Right next to the cathedral is the Saigon Central Post Office in Ho Chi Minh City, designed by the famous Gustave Eiffel, the same architect behind the Eiffel Tower in Paris. This historical post office is a testament to French colonial architecture and is not only functional but also visually stunning.
Ben Thanh Market
Located in the list of famous must-visit destinations when traveling to Ho Chi Minh City, Ben Thanh Market is an essential piece in the lively and vibrant picture of the city named after Uncle Ho.
With its outstanding European architecture in the city center and numerous photo spots, this market attracts a large number of tourists every day who come to check in and shop.
Things to Note When Visiting the City Opera House
- Purchase your tickets in advance and arrive at least 15-30 minutes before the performance to secure your seats. You can arrive even earlier if you want to take check-in photos or explore the opera house.
- Bring a good camera or a “photographer” to take pictures with the artists after the show.
- Avoid bringing food or scented beverages as they can affect the atmosphere and the experience of those around you.
- Dress elegantly and neatly, and avoid wearing provocative clothing.

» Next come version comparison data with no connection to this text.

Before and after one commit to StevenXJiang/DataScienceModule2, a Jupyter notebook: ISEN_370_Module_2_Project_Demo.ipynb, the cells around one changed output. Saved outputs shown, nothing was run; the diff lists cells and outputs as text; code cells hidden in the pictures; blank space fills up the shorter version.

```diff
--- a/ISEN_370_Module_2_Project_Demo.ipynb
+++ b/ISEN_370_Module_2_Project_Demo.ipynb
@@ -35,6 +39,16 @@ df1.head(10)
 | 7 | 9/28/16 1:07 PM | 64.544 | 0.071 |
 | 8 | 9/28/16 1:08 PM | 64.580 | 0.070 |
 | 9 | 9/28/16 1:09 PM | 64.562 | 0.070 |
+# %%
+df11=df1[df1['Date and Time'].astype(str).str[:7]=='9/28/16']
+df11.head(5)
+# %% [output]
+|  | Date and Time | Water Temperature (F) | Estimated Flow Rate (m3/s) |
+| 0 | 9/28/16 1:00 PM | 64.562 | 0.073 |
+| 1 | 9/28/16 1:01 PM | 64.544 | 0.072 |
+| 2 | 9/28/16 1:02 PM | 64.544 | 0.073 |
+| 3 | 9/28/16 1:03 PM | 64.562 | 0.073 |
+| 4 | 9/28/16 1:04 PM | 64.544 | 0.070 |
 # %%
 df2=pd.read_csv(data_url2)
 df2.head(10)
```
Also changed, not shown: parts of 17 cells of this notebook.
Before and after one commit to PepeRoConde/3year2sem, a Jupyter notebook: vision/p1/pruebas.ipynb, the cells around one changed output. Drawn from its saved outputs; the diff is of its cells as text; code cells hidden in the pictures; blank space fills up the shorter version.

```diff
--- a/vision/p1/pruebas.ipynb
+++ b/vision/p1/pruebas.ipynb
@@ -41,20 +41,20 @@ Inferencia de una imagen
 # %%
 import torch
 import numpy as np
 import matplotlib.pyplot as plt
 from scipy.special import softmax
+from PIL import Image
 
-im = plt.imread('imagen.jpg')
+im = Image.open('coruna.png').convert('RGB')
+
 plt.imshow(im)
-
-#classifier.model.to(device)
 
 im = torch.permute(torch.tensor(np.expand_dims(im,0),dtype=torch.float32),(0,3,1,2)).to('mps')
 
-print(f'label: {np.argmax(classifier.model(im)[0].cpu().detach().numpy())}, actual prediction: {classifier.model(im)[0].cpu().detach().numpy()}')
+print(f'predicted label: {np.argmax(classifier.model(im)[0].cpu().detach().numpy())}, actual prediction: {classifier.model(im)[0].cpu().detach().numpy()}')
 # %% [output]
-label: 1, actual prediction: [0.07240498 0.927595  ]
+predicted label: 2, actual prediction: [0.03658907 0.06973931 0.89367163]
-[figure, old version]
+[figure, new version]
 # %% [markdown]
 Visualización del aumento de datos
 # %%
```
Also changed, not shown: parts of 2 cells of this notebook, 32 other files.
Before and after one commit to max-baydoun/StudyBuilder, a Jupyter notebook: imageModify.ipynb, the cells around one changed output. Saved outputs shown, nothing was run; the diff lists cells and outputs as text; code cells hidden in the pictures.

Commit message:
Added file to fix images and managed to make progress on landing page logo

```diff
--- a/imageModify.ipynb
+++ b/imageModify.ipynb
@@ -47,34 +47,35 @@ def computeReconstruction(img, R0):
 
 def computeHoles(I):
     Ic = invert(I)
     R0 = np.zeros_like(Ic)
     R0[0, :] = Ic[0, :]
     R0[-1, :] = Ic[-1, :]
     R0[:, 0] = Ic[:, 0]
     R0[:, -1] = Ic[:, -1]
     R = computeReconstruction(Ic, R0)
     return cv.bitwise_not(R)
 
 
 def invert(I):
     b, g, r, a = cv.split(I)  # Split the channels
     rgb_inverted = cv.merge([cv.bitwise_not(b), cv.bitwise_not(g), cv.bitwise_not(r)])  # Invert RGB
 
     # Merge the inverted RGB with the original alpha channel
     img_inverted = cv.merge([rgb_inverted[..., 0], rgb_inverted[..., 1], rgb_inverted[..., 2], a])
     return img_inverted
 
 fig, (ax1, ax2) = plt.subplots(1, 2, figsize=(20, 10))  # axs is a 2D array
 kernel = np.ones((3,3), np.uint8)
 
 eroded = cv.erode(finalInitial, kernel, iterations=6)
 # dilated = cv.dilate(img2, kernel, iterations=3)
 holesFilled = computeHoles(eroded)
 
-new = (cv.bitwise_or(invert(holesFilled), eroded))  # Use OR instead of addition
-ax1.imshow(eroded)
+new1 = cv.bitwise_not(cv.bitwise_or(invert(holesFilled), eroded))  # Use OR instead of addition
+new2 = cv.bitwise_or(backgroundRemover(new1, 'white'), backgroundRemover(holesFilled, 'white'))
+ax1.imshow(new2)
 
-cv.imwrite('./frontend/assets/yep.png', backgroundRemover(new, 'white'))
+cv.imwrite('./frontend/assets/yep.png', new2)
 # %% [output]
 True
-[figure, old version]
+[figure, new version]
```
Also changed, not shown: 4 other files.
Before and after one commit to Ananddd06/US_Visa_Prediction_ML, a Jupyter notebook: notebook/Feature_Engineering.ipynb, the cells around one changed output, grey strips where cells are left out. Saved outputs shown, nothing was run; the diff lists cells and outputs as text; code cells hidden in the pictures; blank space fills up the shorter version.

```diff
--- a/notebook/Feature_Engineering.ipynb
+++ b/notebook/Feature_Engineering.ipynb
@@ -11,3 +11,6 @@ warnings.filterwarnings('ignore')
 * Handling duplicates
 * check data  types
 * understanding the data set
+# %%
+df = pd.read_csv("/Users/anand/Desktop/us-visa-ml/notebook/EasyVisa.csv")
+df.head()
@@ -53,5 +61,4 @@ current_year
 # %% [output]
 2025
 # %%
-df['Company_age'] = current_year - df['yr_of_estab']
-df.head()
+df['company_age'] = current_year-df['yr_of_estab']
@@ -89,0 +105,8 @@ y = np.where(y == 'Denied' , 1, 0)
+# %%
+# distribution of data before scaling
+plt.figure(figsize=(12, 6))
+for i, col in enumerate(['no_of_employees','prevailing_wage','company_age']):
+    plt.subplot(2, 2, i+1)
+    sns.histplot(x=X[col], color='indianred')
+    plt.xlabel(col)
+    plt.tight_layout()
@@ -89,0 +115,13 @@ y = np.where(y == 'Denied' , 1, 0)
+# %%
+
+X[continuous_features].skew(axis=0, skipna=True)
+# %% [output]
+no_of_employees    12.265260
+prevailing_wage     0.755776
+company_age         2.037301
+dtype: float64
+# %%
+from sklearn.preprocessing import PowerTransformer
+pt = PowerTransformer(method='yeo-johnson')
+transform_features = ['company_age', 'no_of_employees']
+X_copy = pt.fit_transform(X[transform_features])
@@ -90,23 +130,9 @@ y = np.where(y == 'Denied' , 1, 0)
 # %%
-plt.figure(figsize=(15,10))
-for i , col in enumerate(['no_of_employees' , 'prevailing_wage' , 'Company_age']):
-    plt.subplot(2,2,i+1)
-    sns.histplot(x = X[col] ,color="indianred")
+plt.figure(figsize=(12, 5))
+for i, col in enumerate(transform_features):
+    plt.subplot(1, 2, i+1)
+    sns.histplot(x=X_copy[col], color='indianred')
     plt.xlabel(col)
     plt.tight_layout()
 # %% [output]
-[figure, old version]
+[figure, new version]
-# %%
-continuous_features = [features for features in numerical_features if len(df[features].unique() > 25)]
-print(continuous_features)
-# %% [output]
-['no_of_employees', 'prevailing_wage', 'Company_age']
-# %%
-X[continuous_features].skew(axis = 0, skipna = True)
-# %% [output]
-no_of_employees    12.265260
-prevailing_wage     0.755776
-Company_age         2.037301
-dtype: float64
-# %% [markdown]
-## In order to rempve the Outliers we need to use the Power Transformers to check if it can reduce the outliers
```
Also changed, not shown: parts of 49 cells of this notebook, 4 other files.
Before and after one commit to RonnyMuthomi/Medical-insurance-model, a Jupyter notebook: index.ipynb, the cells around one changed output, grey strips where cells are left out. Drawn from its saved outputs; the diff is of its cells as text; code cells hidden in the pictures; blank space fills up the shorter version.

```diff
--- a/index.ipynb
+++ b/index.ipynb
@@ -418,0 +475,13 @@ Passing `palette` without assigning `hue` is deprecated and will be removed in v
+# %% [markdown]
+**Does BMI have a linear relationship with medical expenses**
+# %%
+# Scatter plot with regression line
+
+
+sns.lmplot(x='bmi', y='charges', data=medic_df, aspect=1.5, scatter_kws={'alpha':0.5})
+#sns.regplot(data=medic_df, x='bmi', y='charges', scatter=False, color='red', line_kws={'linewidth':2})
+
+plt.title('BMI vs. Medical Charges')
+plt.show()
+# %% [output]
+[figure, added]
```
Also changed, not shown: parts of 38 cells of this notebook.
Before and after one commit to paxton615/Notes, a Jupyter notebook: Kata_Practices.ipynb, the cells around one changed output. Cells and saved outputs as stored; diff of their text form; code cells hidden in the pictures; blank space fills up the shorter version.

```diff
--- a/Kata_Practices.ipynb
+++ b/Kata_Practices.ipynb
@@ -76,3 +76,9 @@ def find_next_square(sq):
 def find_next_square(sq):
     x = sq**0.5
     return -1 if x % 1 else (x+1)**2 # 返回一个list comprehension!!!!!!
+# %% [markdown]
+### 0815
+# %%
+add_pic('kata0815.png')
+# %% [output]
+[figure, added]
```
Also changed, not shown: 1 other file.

Whether you are a fan of the arts or not, the Ho Chi Minh City Opera House is a remarkable destination you shouldn’t miss during your visit to Ho Chi Minh City. These are the pieces of information that DanangPrivateCar.com has shared with you, wishing you and your loved ones a delightful experience at the Ho Chi Minh City Opera House.